Change listing data
++++++++++

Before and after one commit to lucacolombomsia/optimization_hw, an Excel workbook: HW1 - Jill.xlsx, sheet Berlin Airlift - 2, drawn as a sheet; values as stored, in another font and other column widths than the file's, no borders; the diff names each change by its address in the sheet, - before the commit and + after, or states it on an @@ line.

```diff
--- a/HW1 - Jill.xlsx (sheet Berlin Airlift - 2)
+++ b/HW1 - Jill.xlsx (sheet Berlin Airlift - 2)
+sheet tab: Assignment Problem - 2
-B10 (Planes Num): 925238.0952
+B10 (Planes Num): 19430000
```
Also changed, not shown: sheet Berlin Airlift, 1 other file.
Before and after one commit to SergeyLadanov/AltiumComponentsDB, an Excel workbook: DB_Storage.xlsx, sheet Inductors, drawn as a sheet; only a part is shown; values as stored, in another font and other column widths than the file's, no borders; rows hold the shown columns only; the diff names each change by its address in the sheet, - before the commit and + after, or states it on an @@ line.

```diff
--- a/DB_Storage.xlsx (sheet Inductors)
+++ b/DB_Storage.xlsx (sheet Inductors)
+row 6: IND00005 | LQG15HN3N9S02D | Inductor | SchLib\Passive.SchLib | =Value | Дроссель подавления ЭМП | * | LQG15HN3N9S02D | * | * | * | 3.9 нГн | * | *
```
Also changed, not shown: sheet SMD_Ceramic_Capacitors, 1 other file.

++++++++++

PROBLEM TO SOLVE:
Figure out how many lines of the data hold "shown", and answer with the number only.

TASK RESPONSE:
3